TO MAKE HOLLANDAISE SAUCE
week I thought I would tackle the problem of sauces.
How many times have you longed for a real Hollandaise
sauce at home, just like you tasted while out to dinner?
Those instant packs are just nowhere near the same are
they, in fact if the truth be told they are abominable!
Last week's recipe for Beef Wellington suggested serving
it with Hollandaise Sauce, well here is how to produce
one and it will take less time than making the packet
Hollandaise sauce recipes called for nearly twice the
amount of melted butter and a vinegar reduction, however
this results in a very heavy sauce. So I have reduced
the butter content and replaced the vinegar reduction
with lemon juice. This not only reduces the fat and
cholesterol content but will give you a lighter sauce
in both texture and flavour which compliments the more
delicate type foods that this sauce is generally served
means Holland style or from Holland. It is thought that
Hollandaise Sauce was originally called Sauce Isigny
after a town in Normandy, Isigny-sur-Mer, which was
famous for its Normandy butter. During World War I,
butter production came to a halt in France and had to
be imported from Holland, which resulted in the name
being changed to Hollandaise Sauce to indicate where
the butter came from. The change of name stuck and you
now have Hollandaise Sauce.
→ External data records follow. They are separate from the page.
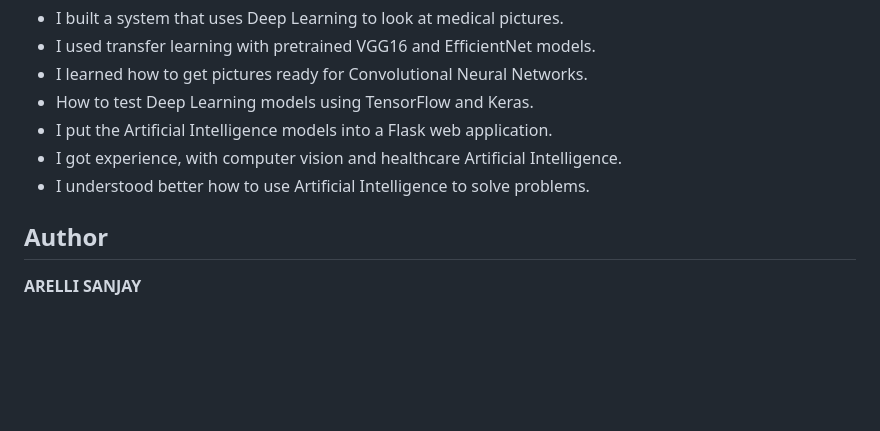
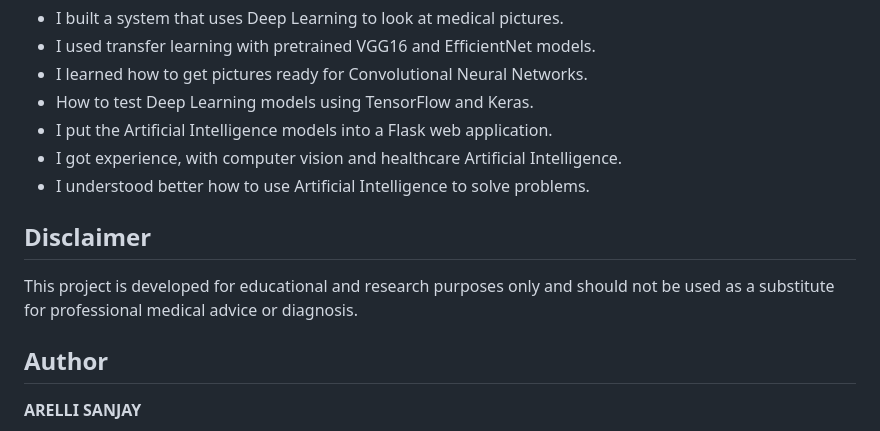
Before and after one commit to arelli-sanjay/Automated-Melanoma-Detection, a Markdown page: README.md, the part around the change. Drawn GitHub-style; blank space fills up the shorter version.

Commit message:
Add disclaimer for educational and research purposes

```diff
--- a/README.md
+++ b/README.md
@@ -150,6 +150,10 @@ This project has been published in the **International Journal of Advanced Resea
 - I got experience, with computer vision and healthcare Artificial Intelligence.
 - I understood better how to use Artificial Intelligence to solve problems.
 
+## Disclaimer
+
+This project is developed for educational and research purposes only and should not be used as a substitute for professional medical advice or diagnosis.
+
 ## Author
 
 **ARELLI SANJAY**
```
Does Hollandaise Sauce sound
better than Sauce Isigny?
for Hollandaise Sauce
to make Hollandaise Sauce
the yolks with the water in a stainless steel bowl
over a saucepan with a small amount of boiling water
and whisk continuously until the ribbon stage is obtained
(this is when it is light, fluffy but slightly thickened)
from the heat and cool slightly
whisk in the cool butter until thoroughly combined
the lemon juice to taste and correct the seasoning
must be kept at just above room temperature
with poached fish and delicate vegetables. eg broccoli,
Tip for Hollandaise Sauce
clarify the butter, melt it in as small a pan as possible
or in a small container in the microwave (the smaller
surface area and the deeper the better). Once melted,
allow to sit until the milk solids settle to the bottom
then pour the clarified butter off.
Hollandaise sauce could be made just with melted butter
but the milk solids contain a lot of salt and will
make the final sauce very salty.
care must be taken when making Hollandaise sauce as
it can curdle or split very easily. It is a sauce
derived from the process of emulsion and coagulation.
Therefore if the butter is added too quickly or is
too hot, the albumen in the egg will harden, shrink
and separate from the liquid.
the Hollandaise sauce looks like scrambled eggs, it
cannot be saved. However, if it has just separated:
place a teaspoon of boiling water in a clean bowl
and gradually whisk in the curdled sauce. If this
fails put a fresh yolk in a bowl with a teaspoon of
water and re-make a sabayon and then gradually whisk
in the curdled sauce
quantity (add to taste)
meaning a whole one of
your Hollandaise sauce and bon appetit . . .